Hippos don’t have to worry about predators
It’s hard to believe there are animals on the planet who are predator-free. Apex predators are animals who survive at the top of their food chain, meaning that — bar any freak accidents — they have no natural predators. They are THE predator. Hippos arguably fall in this category.
The young and small of any species are always targets for predators. Crocodiles and spotted hyenas are known to go after hippo calves. Rare tales of crocodiles taking down fully grown female hippos or previously injured (and thus weaker) fully grown males are told, with little proof of this being a regular occurrence.
Sometimes, lions will take a swing at them. These attacks are few and far between, as they’re normally not worth the lion’s effort. Lions are a fraction of the size of hippos and would need help to take one down. Even if being pursued by 4 lionesses, the mighty hippo can escape. Sometimes, the situation turns on the lion and the hippo attacks the big cat, injuring her fatally.
How do hippos defend themselves?
Believe it or not, their speed is one of their biggest boons. Hippos can run as fast as humans — even as fast as legendary Usain Bolt! Perhaps they should be given a gold medal, especially since they’re dragging tons of weight along with them. Hippos can weight an average of 3,300 lbs (almost 2 tons) which may explain why a couple of lions will struggle to overpower one.
Before things get physical, hippos will put on a display of power to scare off an enemy. They make a variety of noises and thrash if they’re in the water. If the situation escalates, they will use their teeth that grow over a foot in length. It is rare, though, and usually only used defensively. Normally, these large teeth serve in fighting other hippos in showy mating competitions.
The Hippo’s Biggest Enemy
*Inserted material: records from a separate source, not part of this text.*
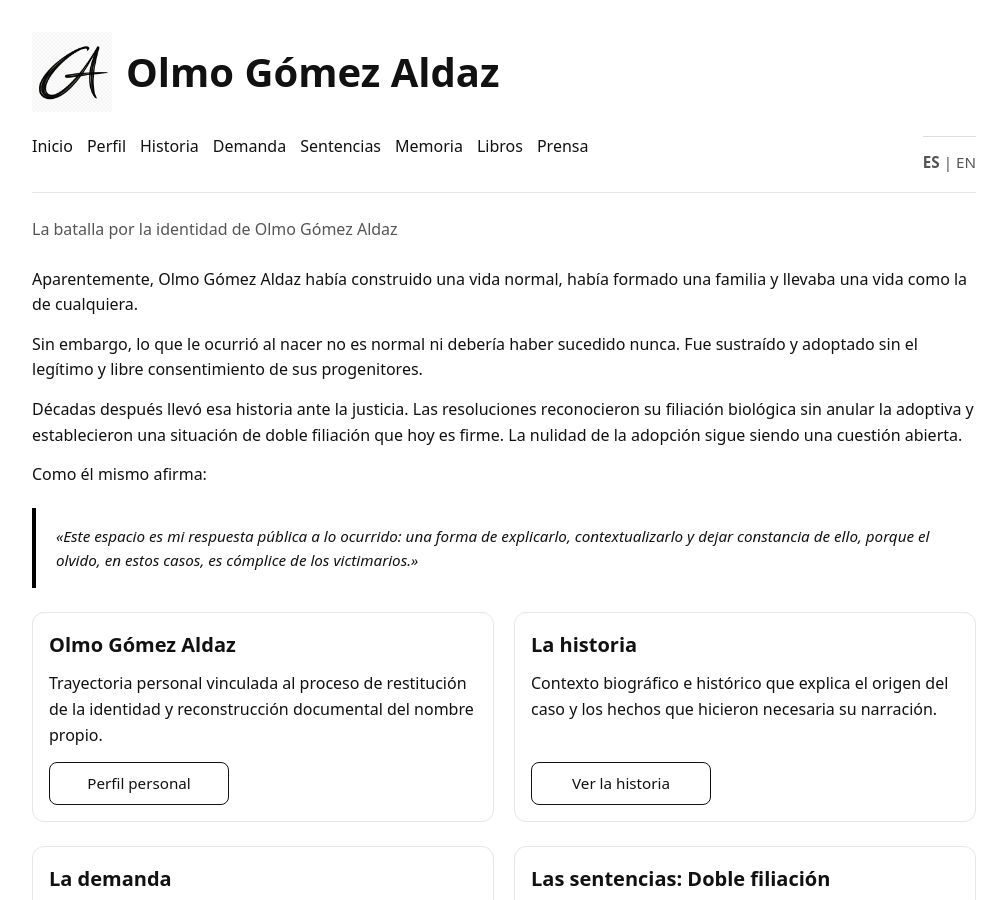
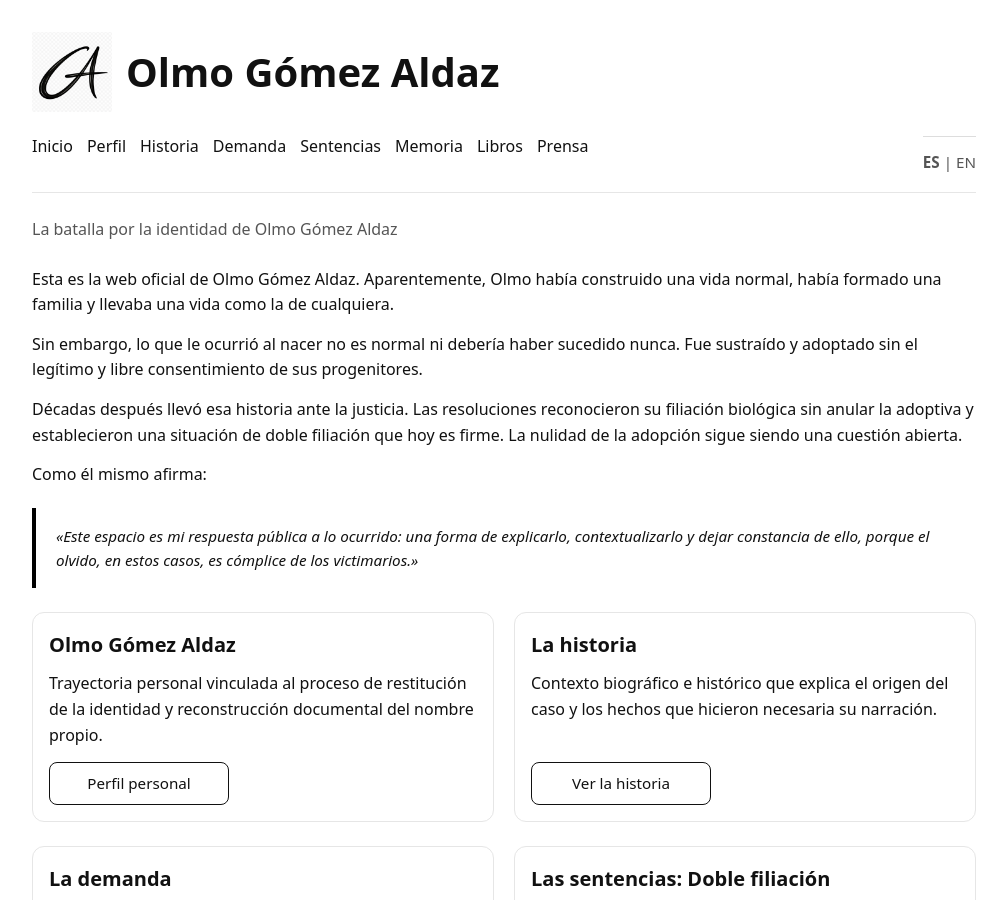
Before and after one commit to olmogaldaz/olmogaldaz.github.io, a Jekyll site: the page built from index.html, in a window 1280 px wide and 900 px high. Shown: the whole window, without its empty margins (136-1143 px from the left). Built offline with Jekyll 4.4.1, drawn with Linux system fonts in a browser that asks for light colours.

Commit message:
Update index.html

```diff
--- a/index.html
+++ b/index.html
@@ -16,7 +16,7 @@
   </h1>
 
   <p>
-    Aparentemente, Olmo Gómez Aldaz había construido una vida normal, había formado una familia y llevaba una vida como la de cualquiera.
+    Esta es la web oficial de Olmo Gómez Aldaz. Aparentemente, Olmo había construido una vida normal, había formado una familia y llevaba una vida como la de cualquiera.
   </p>
 
   <p>
```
It may not be surprising that the hippo’s biggest foe is man. Poachers are the reason why hippos are given the Vulnerable conservation status. In Africa, there are some places hippo meat is seen as a delicacy. Their teeth are also hunted for as an alternative to elephant ivory. Hippo hunting isn’t carried out just for commercial gain.
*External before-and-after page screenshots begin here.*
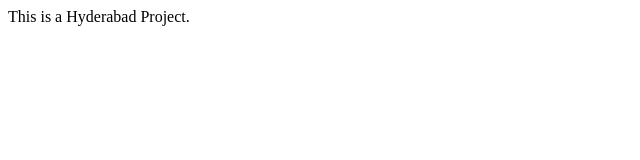
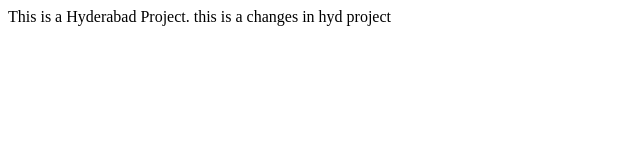
Before and after one commit to Shaik-BajiImran/Clone_git-fetch_pull, a plain HTML site: page index.html in a window 1280 px wide. Shown: the whole page, without its empty margins (0-640 px from the left). Drawn offline with Linux system fonts and the light colour scheme.

Commit message:
hyd changes

```diff
--- a/index.html
+++ b/index.html
@@ -7,5 +7,6 @@
 </head>
 <body>
     This is a Hyderabad Project.
+    this is a changes in hyd project
 </body>
 </html>
```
Some poach hippos for the sake of the community. Knowing how harmful hippos can be, especially to humans, some people organize hunts against these dangerous creatures.
In one very bizarre turn of events, famous drug lord Pablo Escobar imported 4 hippos for his estate in Colombia. Upon his death, they were abandoned and left to run wild. The local government supported an initiative to hunt down the hippos which were reeking havoc in the area, but animal rights protests shut it down after the first one was killed.
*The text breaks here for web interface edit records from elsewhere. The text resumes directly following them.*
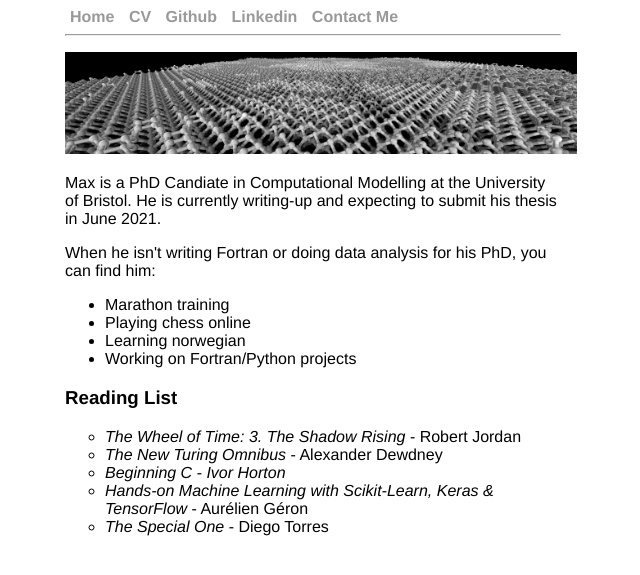
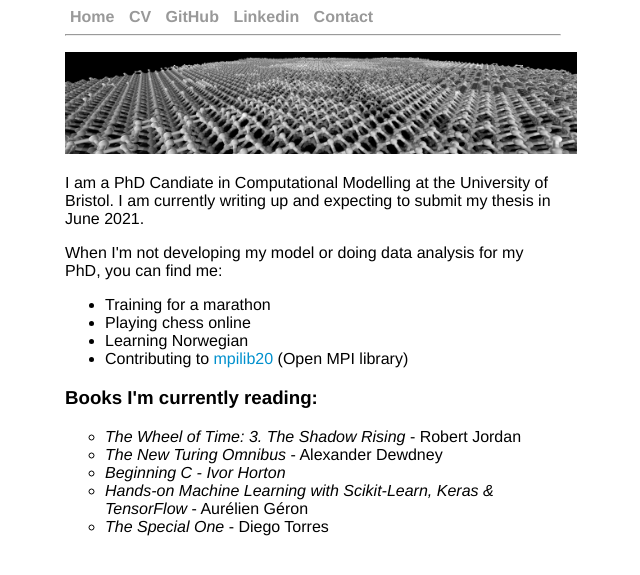
Before and after one commit to maxwilliams94/maxwilliams94.github.io, a Jekyll site: the page built from index.md, in a window 1280 px wide. Shown: the top 575 px of the page, without its empty margins (327-967 px from the left). Built offline with Jekyll 4.4.1, drawn with Linux system fonts in a browser that asks for light colours.

Commit message:
Apply corrections - 1st person - host cv on github not dropbox

```diff
--- a/_sass/main.scss
+++ b/_sass/main.scss
@@ -1,7 +1,8 @@
 $font-stack: Helvetica, sans-serif;
 $c-white: #FFF;
 $c-black: #000;
-$c-link: #999;
+$c-link: #0090cd;
+$c-navlink: #999;
 
 $main-bg: $c-white;
 $main-fc: $c-black;
@@ -36,6 +37,7 @@ nav a {
   font-weight: bold;
   padding: 10px 5px;
   width: 25px;
+  color: $c-navlink
 }
 nav a:hover {
   background-color: #000;
--- a/index.md
+++ b/index.md
@@ -3,17 +3,17 @@ title: "Max Williams, PhD Candidate"
 layout: "default"
 ---
 <img src="{{ "assets/banner2.jpg" | relative_url }}" alt="diamond {100} surface" style="width:40vw;float:center">
-<p>Max is a PhD Candiate in Computational Modelling at the University of Bristol. He is currently writing-up and expecting to submit his thesis in June 2021.</p>
+<p>I am a PhD Candiate in Computational Modelling at the University of Bristol. I am currently writing up and expecting to submit my thesis in June 2021.</p>
 
-<p>When he isn't writing Fortran or doing data analysis for his PhD, you can find him:</p>
+<p>When I'm not developing my model or doing data analysis for my PhD, you can find me:</p>
 <ul>
-<li>Marathon training</li>
+<li>Training for a marathon</li>
 <li>Playing chess online</li>
-<li>Learning norwegian</li>
-<li>Working on Fortran/Python projects</li>
+<li>Learning Norwegian</li>
+<li>Contributing to <a href="https://github.com/AlexBuccheri/mpilib20" target="_blank">mpilib20</a> (Open MPI library)</li>
 </ul>
 
-<h3>Reading List</h3>
+<h3>Books I'm currently reading:</h3>
 <ul class="book-list">
 <li><i>The Wheel of Time: 3. The Shadow Rising</i> - Robert Jordan</li>
 <li><i>The New Turing Omnibus</i> - Alexander Dewdney</li>
```
Also changed, not shown: _layouts/default.html (+4 -4 lines), 1 other file.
As it turns out, hippos don’t tend to be as hungry hungry as we thought. They only eat about 1% of their bodyweight each day and it’s pure grass. Very rare reports of them eating carrion or even each other have surfaced, but this is not normal behavior. The hippo’s stomach is not designed to digest meat, so a carnivorous diet would be completely unsupportable.
Hippos also have a lot of turf wars with crocodiles. Usually they’ll just be chased off, but if the reptile gets too close, the amphibious mammal will go in for the kill.
Hippos are a more formidable animal than many imagine. These seemingly docile waders have a long history of violence. While they may not be as ruthless as a grizzly or a killer whale, they are a force to be reckoned with.